Dear Fellow Parents,
I have something to say.
Your child isn’t perfect. Your child never will be perfect. (For the record, none of my children are perfect. They never have been and they never will be).
Please stop insisting that your child is perfect. Humans, by nature, are not perfect.
Also, your child will never be the very best at every single thing they do all of the time.
AND THAT IS 100000% OK.
It really is. I promise.
Please, I beg of you, accept that your children are human beings with flaws. Embrace them and love them for the individuals they are. Teach them to accept losing gracefully and how to learn from failure. Because you know what? They will fail. They will lose. Maybe it’s not today, and maybe it’s not tomorrow, but one day, they’ll fail. Or they’ll lose. And if you’ve spent all of these years building them up on some pedestal of perfection, their whole world is going to come crashing down around them. (My children have flaws. It’s part of what makes them who they are. I’d not have them any other way).
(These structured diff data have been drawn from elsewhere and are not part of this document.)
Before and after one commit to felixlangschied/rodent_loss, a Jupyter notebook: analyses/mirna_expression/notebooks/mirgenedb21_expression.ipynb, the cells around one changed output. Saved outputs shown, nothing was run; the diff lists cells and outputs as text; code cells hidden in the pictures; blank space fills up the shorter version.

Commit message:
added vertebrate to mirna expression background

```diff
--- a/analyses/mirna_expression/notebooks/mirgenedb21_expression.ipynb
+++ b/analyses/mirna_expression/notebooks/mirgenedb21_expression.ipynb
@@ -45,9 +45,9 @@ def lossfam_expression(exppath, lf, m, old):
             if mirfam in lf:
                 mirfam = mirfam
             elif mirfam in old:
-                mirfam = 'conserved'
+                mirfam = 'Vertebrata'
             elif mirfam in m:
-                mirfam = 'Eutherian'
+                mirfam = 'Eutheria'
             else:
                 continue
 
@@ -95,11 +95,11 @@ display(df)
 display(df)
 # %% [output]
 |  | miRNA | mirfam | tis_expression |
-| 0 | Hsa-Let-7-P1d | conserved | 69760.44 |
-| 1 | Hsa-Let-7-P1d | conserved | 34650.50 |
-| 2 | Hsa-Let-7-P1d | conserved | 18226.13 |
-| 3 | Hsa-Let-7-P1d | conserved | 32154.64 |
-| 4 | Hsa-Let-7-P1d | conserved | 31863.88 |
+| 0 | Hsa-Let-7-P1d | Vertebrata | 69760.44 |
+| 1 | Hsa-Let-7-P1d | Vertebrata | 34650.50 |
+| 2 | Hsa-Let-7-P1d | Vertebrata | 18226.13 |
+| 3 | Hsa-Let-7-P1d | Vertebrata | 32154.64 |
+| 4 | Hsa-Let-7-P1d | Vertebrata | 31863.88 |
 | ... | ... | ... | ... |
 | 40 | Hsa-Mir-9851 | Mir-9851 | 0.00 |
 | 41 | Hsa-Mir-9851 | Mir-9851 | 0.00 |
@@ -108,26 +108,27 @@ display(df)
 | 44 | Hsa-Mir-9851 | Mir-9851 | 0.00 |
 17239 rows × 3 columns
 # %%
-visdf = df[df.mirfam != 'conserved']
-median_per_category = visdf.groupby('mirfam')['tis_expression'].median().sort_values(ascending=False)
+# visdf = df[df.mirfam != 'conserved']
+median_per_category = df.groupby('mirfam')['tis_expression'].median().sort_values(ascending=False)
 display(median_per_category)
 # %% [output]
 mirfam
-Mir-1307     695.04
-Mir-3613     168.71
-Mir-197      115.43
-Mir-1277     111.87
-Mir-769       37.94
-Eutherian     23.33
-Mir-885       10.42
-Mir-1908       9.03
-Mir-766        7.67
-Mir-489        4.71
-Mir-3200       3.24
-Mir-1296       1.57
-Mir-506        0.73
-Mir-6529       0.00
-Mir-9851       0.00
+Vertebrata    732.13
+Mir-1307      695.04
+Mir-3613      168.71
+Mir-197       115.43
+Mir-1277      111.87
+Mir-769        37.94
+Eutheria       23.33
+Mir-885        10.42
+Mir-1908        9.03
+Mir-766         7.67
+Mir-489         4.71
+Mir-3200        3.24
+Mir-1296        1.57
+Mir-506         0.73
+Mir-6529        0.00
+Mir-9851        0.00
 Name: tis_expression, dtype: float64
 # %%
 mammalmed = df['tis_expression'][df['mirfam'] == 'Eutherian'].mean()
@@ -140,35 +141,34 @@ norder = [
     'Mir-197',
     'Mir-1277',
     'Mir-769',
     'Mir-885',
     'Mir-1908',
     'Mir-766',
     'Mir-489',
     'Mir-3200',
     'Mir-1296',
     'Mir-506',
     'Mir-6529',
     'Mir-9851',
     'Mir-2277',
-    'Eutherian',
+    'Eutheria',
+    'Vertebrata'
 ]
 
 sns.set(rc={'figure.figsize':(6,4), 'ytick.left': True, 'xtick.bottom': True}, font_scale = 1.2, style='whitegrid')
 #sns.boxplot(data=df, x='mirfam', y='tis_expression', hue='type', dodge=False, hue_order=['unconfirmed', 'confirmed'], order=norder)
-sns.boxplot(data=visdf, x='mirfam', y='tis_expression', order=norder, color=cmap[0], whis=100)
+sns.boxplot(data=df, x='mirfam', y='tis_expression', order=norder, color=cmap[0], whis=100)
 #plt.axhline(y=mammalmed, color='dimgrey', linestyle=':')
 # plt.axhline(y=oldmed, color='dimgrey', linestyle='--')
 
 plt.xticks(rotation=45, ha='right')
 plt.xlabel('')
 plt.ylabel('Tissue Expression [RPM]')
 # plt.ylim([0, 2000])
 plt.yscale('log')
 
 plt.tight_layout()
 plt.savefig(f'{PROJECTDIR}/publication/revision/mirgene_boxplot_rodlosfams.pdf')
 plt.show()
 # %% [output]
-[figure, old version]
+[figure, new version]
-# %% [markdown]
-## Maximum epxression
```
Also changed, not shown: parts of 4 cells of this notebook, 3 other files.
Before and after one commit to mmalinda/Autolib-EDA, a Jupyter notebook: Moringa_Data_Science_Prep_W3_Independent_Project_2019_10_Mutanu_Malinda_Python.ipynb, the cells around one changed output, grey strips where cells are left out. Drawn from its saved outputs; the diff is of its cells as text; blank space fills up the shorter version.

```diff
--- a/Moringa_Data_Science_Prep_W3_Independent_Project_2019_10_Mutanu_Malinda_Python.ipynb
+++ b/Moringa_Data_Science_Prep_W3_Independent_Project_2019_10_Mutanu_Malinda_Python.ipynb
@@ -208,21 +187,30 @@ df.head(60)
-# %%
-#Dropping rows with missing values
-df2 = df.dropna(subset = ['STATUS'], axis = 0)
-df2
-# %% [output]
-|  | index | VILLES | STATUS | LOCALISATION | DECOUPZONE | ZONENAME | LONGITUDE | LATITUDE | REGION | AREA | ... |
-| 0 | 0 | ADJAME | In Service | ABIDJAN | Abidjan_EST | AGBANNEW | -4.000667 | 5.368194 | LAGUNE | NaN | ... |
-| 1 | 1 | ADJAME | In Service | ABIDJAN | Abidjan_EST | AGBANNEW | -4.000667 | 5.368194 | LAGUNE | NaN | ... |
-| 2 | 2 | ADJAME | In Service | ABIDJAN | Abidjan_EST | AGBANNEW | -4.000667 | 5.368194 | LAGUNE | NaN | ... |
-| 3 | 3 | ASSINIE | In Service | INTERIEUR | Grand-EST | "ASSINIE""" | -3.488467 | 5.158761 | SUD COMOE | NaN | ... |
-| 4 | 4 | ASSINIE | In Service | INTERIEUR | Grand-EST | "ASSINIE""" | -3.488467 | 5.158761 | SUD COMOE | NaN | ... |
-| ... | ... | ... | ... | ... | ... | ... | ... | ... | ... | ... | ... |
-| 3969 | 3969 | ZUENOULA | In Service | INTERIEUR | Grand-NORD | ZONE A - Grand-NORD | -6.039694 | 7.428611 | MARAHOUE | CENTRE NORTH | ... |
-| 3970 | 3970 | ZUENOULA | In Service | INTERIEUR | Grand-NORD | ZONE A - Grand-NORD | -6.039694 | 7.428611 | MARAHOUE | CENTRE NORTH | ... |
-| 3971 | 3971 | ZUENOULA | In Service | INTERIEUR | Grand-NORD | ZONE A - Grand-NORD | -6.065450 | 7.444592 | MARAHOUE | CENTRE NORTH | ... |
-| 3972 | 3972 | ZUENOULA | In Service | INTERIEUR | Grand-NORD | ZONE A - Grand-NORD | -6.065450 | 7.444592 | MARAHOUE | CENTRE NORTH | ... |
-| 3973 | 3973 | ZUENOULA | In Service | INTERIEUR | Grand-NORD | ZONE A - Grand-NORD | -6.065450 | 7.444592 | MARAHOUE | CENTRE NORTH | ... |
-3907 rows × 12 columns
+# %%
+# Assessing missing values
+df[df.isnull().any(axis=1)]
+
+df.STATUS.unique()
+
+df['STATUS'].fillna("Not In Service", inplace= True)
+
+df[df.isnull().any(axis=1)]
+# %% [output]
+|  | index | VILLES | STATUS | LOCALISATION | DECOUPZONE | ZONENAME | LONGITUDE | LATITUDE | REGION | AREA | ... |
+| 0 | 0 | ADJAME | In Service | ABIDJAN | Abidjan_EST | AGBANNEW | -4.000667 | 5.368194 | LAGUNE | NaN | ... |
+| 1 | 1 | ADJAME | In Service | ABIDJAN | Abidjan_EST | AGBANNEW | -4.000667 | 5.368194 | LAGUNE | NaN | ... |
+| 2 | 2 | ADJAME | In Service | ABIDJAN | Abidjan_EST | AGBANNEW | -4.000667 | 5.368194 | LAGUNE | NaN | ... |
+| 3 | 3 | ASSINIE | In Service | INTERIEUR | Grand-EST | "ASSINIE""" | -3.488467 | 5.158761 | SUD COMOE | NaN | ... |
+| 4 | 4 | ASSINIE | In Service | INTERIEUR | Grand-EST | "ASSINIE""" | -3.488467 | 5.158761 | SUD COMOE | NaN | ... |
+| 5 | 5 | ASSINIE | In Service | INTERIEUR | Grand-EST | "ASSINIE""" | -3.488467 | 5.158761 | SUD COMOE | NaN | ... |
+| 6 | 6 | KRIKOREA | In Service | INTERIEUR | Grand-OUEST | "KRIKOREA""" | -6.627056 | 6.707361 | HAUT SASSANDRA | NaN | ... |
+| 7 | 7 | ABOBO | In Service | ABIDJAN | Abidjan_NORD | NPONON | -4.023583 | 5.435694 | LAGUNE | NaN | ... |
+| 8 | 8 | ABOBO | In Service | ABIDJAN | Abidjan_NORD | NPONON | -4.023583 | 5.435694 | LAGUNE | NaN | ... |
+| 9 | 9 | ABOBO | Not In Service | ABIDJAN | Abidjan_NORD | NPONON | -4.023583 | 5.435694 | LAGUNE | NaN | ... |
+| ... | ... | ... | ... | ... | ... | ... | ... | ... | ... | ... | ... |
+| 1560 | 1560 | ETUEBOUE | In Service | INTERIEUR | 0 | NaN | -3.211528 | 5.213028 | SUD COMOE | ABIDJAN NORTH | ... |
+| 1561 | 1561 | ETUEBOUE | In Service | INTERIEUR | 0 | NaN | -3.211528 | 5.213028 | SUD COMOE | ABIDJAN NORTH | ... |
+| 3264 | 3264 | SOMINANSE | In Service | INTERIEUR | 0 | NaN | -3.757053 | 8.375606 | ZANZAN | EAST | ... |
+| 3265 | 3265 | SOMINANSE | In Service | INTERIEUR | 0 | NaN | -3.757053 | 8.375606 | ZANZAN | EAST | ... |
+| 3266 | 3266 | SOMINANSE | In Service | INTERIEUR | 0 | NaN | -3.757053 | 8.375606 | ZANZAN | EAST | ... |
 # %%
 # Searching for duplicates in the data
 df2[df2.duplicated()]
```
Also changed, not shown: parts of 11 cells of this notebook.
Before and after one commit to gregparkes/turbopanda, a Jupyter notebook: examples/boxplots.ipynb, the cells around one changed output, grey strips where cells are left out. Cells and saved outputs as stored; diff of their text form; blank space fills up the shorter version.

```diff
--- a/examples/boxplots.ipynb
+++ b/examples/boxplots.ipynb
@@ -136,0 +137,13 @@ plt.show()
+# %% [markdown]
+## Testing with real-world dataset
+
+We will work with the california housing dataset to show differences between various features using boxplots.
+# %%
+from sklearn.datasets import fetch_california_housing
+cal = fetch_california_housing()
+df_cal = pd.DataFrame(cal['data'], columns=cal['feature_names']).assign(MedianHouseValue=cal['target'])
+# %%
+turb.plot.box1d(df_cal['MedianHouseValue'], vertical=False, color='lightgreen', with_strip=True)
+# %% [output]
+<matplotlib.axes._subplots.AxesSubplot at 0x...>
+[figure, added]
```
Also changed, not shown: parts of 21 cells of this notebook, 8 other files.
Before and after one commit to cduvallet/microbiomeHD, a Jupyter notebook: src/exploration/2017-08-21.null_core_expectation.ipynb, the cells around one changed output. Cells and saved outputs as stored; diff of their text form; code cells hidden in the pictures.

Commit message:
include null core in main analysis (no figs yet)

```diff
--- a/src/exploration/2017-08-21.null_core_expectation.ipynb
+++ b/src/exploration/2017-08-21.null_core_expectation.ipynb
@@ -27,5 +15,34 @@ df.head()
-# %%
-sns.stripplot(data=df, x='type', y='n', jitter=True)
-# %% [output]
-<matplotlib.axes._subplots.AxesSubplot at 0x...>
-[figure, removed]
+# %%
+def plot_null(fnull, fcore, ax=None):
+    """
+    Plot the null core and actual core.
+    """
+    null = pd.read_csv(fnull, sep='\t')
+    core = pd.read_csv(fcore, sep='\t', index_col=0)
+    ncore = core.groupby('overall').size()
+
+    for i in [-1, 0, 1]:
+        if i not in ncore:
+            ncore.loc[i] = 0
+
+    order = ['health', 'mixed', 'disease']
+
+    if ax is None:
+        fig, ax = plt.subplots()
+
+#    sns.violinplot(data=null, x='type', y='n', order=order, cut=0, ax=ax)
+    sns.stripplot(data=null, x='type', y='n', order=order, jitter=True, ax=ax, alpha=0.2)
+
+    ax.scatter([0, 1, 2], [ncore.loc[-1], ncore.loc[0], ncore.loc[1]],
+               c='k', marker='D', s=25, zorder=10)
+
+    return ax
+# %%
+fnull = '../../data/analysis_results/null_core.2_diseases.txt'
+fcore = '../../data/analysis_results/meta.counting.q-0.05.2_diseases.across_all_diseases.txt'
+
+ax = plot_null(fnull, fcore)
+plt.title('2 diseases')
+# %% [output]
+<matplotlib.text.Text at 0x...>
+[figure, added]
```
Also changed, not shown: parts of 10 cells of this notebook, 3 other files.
You can’t choose your child’s teachers (unless you homeschool). Let your child’s school staff make those choices. They know what they are doing. They really can handle things. Let it go. That goes for locker assignments, where they sit in class, etc.
You really, truly, honest to goodness do not need to ensure that your child has a best friend in every single activity they do. It’s actually a healthy thing for children to learn how to cope in new situations and they might actually make some NEW friends.
Not every player on a team is going to be the best. The kids know it, I promise. They know who’s got the talent. We have to teach them to be gracious if they are that star player but we also have to teach them to be gracious and happy FOR the star player if it isn’t them. My nephew spent 15? years playing hockey, all through school. He got a trophy at an awards banquet in high school for most valuable defenseman (or something similar, I don’t remember the title of it)….and when he got home he said to his mom ” I finally got a trophy that means something, mom!” His comment has stuck with me for years. All of those years playing, he got trophies. But he knew they didn’t hold a lot of meaning- that one trophy really meant something to him. It’s still on his bookcase in his room. I smile when I see it.
Please, please. Think about this. For all of us who call the teachers to insist your child should have a better grade- are you going to call their employers and insist they get a raise? Do you think they should get a raise because they tried really hard? Just because your child wants to start the game for the team doesn’t mean the coaches feel that’s best for the team.
We are our children’s parents, my friends. It’s our job to help to prepare them to be adults who are able to be contributing members of society. Are we really doing them favors by always insisting they are right…or that they are always best????
We need to teach our children that when you say you are going to be some place, you get there. On time.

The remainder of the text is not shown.